Exercise: From the records below, determine the number of lines containing "widget". Output that number alone.

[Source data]
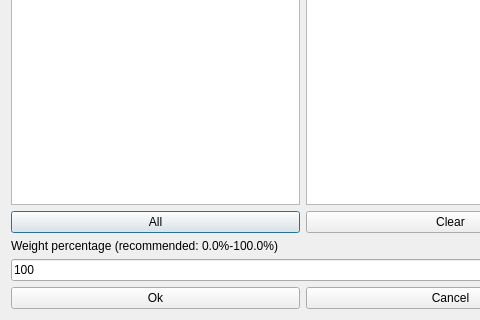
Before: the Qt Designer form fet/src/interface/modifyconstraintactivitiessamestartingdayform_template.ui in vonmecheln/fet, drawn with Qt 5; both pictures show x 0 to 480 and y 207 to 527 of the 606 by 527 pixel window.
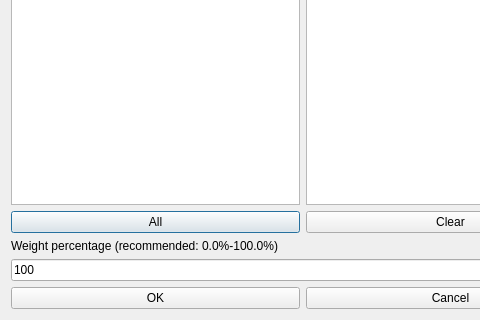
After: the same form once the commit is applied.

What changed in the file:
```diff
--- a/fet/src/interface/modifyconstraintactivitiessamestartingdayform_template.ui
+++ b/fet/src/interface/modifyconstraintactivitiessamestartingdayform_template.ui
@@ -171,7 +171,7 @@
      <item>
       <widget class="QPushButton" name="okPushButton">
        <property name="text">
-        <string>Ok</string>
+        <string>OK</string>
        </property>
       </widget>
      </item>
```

Answer section: 2